__TASK DIRECTIONS__. What follows is a set of records. Copy them exactly and leave out the images.
***** DATA IN THIS EXERCISE *****
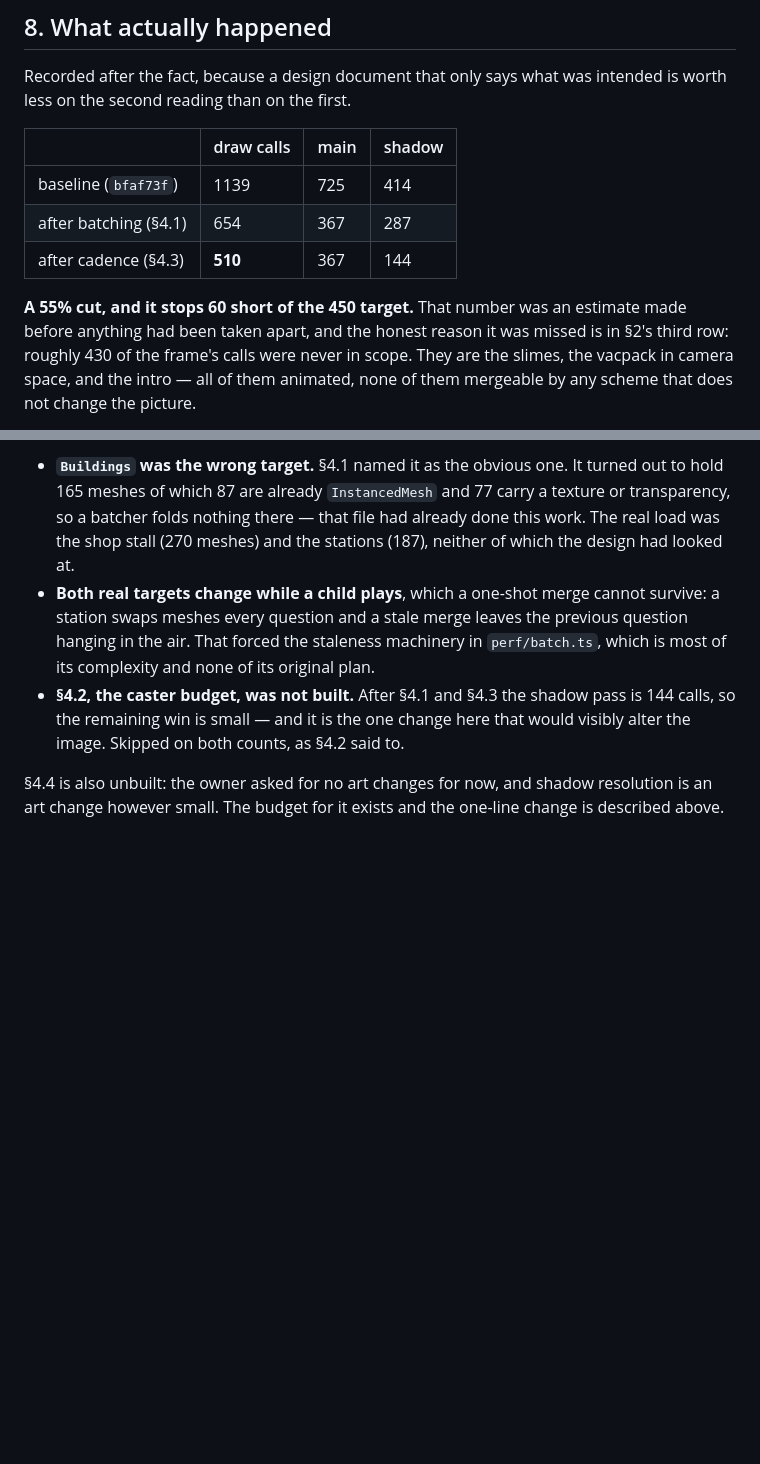
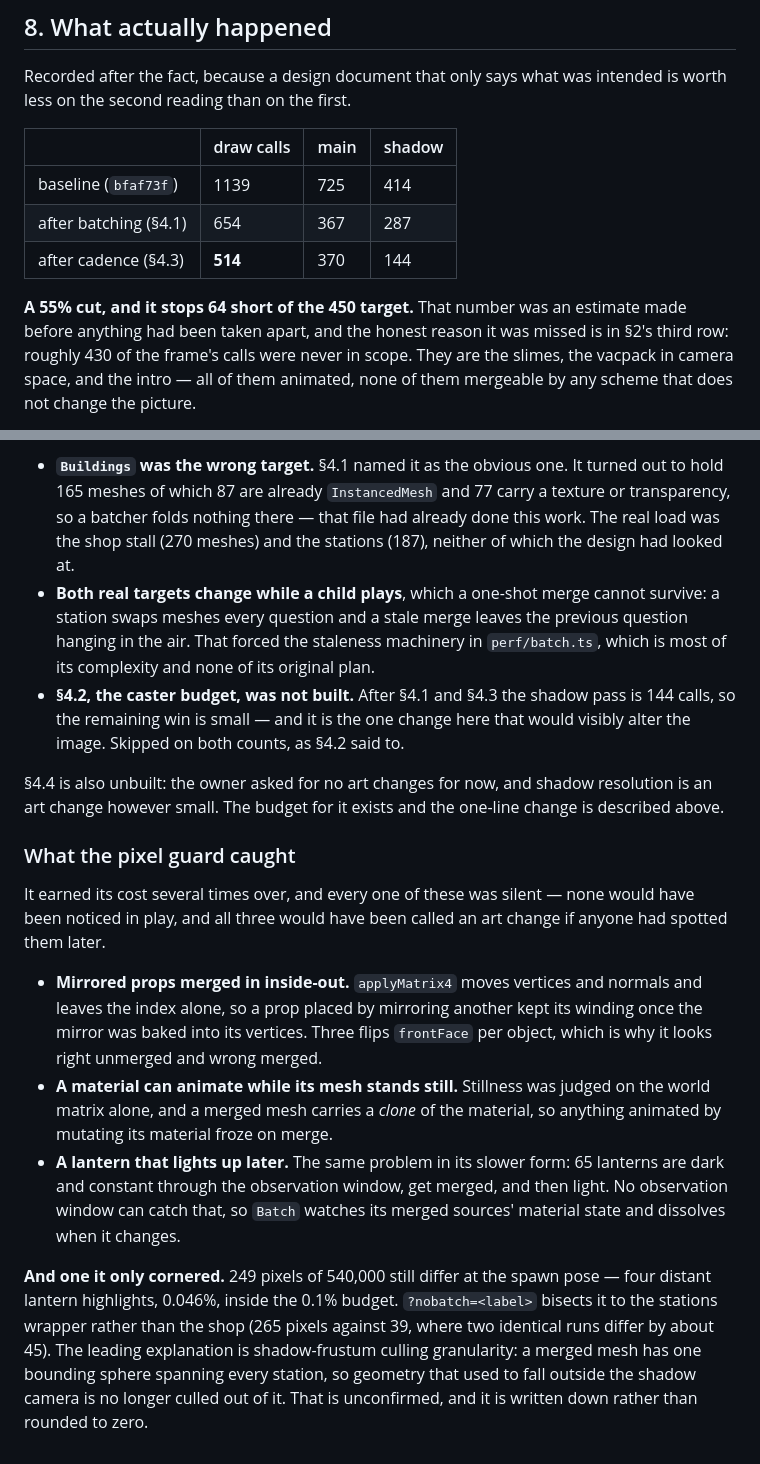
Before and after one commit to AadiTakle/aai-gt-selection, a Markdown page: docs/design/bramblebrook-frame-budget.md, 2 parts joined by grey strips. Drawn GitHub-style; blank space fills up the shorter version.

Commit message:
docs(bramblebrook): what the pixel guard caught, and the one thing it only cornered

```diff
--- a/docs/design/bramblebrook-frame-budget.md
+++ b/docs/design/bramblebrook-frame-budget.md
@@ -215,9 +215,9 @@ the second reading than on the first.
 | --- | --- | --- | --- |
 | baseline (`bfaf73f`) | 1139 | 725 | 414 |
 | after batching (§4.1) | 654 | 367 | 287 |
-| after cadence (§4.3) | **510** | 367 | 144 |
+| after cadence (§4.3) | **514** | 370 | 144 |
 
-**A 55% cut, and it stops 60 short of the 450 target.** That number was an estimate made before
+**A 55% cut, and it stops 64 short of the 450 target.** That number was an estimate made before
 anything had been taken apart, and the honest reason it was missed is in §2's third row: roughly 430
 of the frame's calls were never in scope. They are the slimes, the vacpack in camera space, and the
 intro — all of them animated, none of them mergeable by any scheme that does not change the picture.
@@ -238,3 +238,26 @@ Three things the measurement corrected about the design:
 
 §4.4 is also unbuilt: the owner asked for no art changes for now, and shadow resolution is an art
 change however small. The budget for it exists and the one-line change is described above.
+
+### What the pixel guard caught
+
+It earned its cost several times over, and every one of these was silent — none would have been
+noticed in play, and all three would have been called an art change if anyone had spotted them later.
+
+- **Mirrored props merged in inside-out.** `applyMatrix4` moves vertices and normals and leaves the
+  index alone, so a prop placed by mirroring another kept its winding once the mirror was baked into
+  its vertices. Three flips `frontFace` per object, which is why it looks right unmerged and wrong
+  merged.
+- **A material can animate while its mesh stands still.** Stillness was judged on the world matrix
+  alone, and a merged mesh carries a *clone* of the material, so anything animated by mutating its
+  material froze on merge.
+- **A lantern that lights up later.** The same problem in its slower form: 65 lanterns are dark and
+  constant through the observation window, get merged, and then light. No observation window can
+  catch that, so `Batch` watches its merged sources' material state and dissolves when it changes.
+
+**And one it only cornered.** 249 pixels of 540,000 still differ at the spawn pose — four distant
+lantern highlights, 0.046%, inside the 0.1% budget. `?nobatch=<label>` bisects it to the stations
+wrapper rather than the shop (265 pixels against 39, where two identical runs differ by about 45).
+The leading explanation is shadow-frustum culling granularity: a merged mesh has one bounding sphere
+spanning every station, so geometry that used to fall outside the shadow camera is no longer culled
+out of it. That is unconfirmed, and it is written down rather than rounded to zero.
```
*****
__WRITTEN REPLY__.
Before and after one commit to AadiTakle/aai-gt-selection, a Markdown page: docs/design/bramblebrook-frame-budget.md, 2 parts joined by grey strips. Drawn GitHub-style; blank space fills up the shorter version.

Commit message:
docs(bramblebrook): what the pixel guard caught, and the one thing it only cornered

```diff
--- a/docs/design/bramblebrook-frame-budget.md
+++ b/docs/design/bramblebrook-frame-budget.md
@@ -215,9 +215,9 @@ the second reading than on the first.
 | --- | --- | --- | --- |
 | baseline (`bfaf73f`) | 1139 | 725 | 414 |
 | after batching (§4.1) | 654 | 367 | 287 |
-| after cadence (§4.3) | **510** | 367 | 144 |
+| after cadence (§4.3) | **514** | 370 | 144 |
 
-**A 55% cut, and it stops 60 short of the 450 target.** That number was an estimate made before
+**A 55% cut, and it stops 64 short of the 450 target.** That number was an estimate made before
 anything had been taken apart, and the honest reason it was missed is in §2's third row: roughly 430
 of the frame's calls were never in scope. They are the slimes, the vacpack in camera space, and the
 intro — all of them animated, none of them mergeable by any scheme that does not change the picture.
@@ -238,3 +238,26 @@ Three things the measurement corrected about the design:
 
 §4.4 is also unbuilt: the owner asked for no art changes for now, and shadow resolution is an art
 change however small. The budget for it exists and the one-line change is described above.
+
+### What the pixel guard caught
+
+It earned its cost several times over, and every one of these was silent — none would have been
+noticed in play, and all three would have been called an art change if anyone had spotted them later.
+
+- **Mirrored props merged in inside-out.** `applyMatrix4` moves vertices and normals and leaves the
+  index alone, so a prop placed by mirroring another kept its winding once the mirror was baked into
+  its vertices. Three flips `frontFace` per object, which is why it looks right unmerged and wrong
+  merged.
+- **A material can animate while its mesh stands still.** Stillness was judged on the world matrix
+  alone, and a merged mesh carries a *clone* of the material, so anything animated by mutating its
+  material froze on merge.
+- **A lantern that lights up later.** The same problem in its slower form: 65 lanterns are dark and
+  constant through the observation window, get merged, and then light. No observation window can
+  catch that, so `Batch` watches its merged sources' material state and dissolves when it changes.
+
+**And one it only cornered.** 249 pixels of 540,000 still differ at the spawn pose — four distant
+lantern highlights, 0.046%, inside the 0.1% budget. `?nobatch=<label>` bisects it to the stations
+wrapper rather than the shop (265 pixels against 39, where two identical runs differ by about 45).
+The leading explanation is shadow-frustum culling granularity: a merged mesh has one bounding sphere
+spanning every station, so geometry that used to fall outside the shadow camera is no longer culled
+out of it. That is unconfirmed, and it is written down rather than rounded to zero.
```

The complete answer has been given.